> **TASK REQUIREMENTS**
Would you quote every entry exactly, dropping only the pictures?

Web interface edit records:
* * *

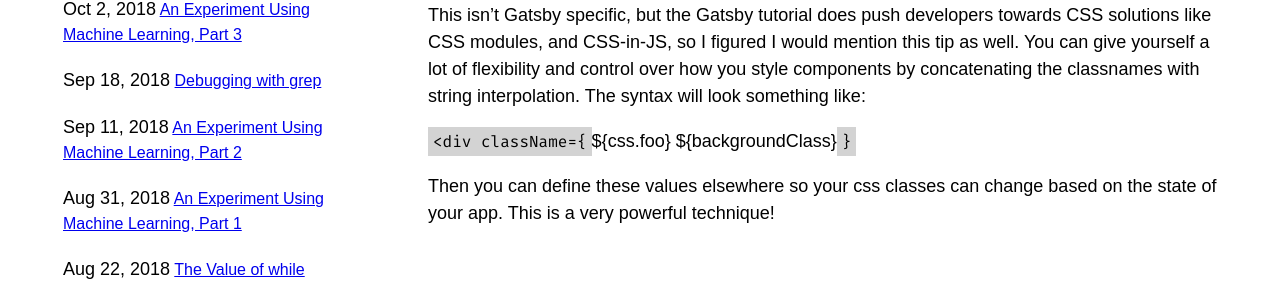
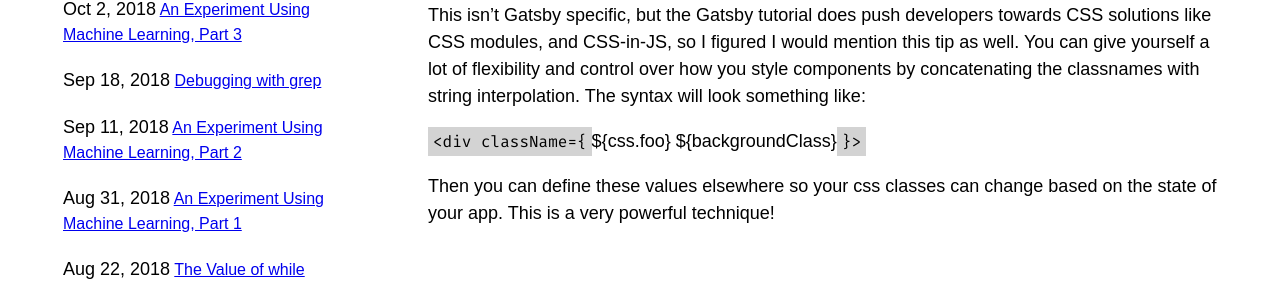
Before and after one commit to pauljickling/pauljickling.github.io, a Jekyll site: the page built from _posts/2021-01-21-gatsby-gotchas.md, in a window 1280 px wide and 900 px high, scrolled down 1352 px. Shown: the part 128-435 px from the top of the window. Built offline with Jekyll 4.4.1, drawn with Linux system fonts in a browser that asks for light colours; some web fonts are replaced.

Commit message:
typo fix

```diff
--- a/_posts/2021-01-21-gatsby-gotchas.md
+++ b/_posts/2021-01-21-gatsby-gotchas.md
@@ -24,6 +24,6 @@ If you need to use the `document` or `window` objects in Gatsby you will need to
 
 This isn't Gatsby specific, but the Gatsby tutorial does push developers towards CSS solutions like CSS modules, and CSS-in-JS, so I figured I would mention this tip as well. You can give yourself a lot of flexibility and control over how you style components by concatenating the classnames with string interpolation. The syntax will look something like:
 
-`<div className={`${css.foo} ${backgroundClass}`}`
+`<div className={`${css.foo} ${backgroundClass}`}>`
 
 Then you can define these values elsewhere so your css classes can change based on the state of your app. This is a very powerful technique!
```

* * *

> **ANSWER BOX**
Before and after one commit to pauljickling/pauljickling.github.io, a Jekyll site: the page built from _posts/2021-01-21-gatsby-gotchas.md, in a window 1280 px wide and 900 px high, scrolled down 1352 px. Shown: the part 128-435 px from the top of the window. Built offline with Jekyll 4.4.1, drawn with Linux system fonts in a browser that asks for light colours; some web fonts are replaced.

Commit message:
typo fix

```diff
--- a/_posts/2021-01-21-gatsby-gotchas.md
+++ b/_posts/2021-01-21-gatsby-gotchas.md
@@ -24,6 +24,6 @@ If you need to use the `document` or `window` objects in Gatsby you will need to
 
 This isn't Gatsby specific, but the Gatsby tutorial does push developers towards CSS solutions like CSS modules, and CSS-in-JS, so I figured I would mention this tip as well. You can give yourself a lot of flexibility and control over how you style components by concatenating the classnames with string interpolation. The syntax will look something like:
 
-`<div className={`${css.foo} ${backgroundClass}`}`
+`<div className={`${css.foo} ${backgroundClass}`}>`
 
 Then you can define these values elsewhere so your css classes can change based on the state of your app. This is a very powerful technique!
```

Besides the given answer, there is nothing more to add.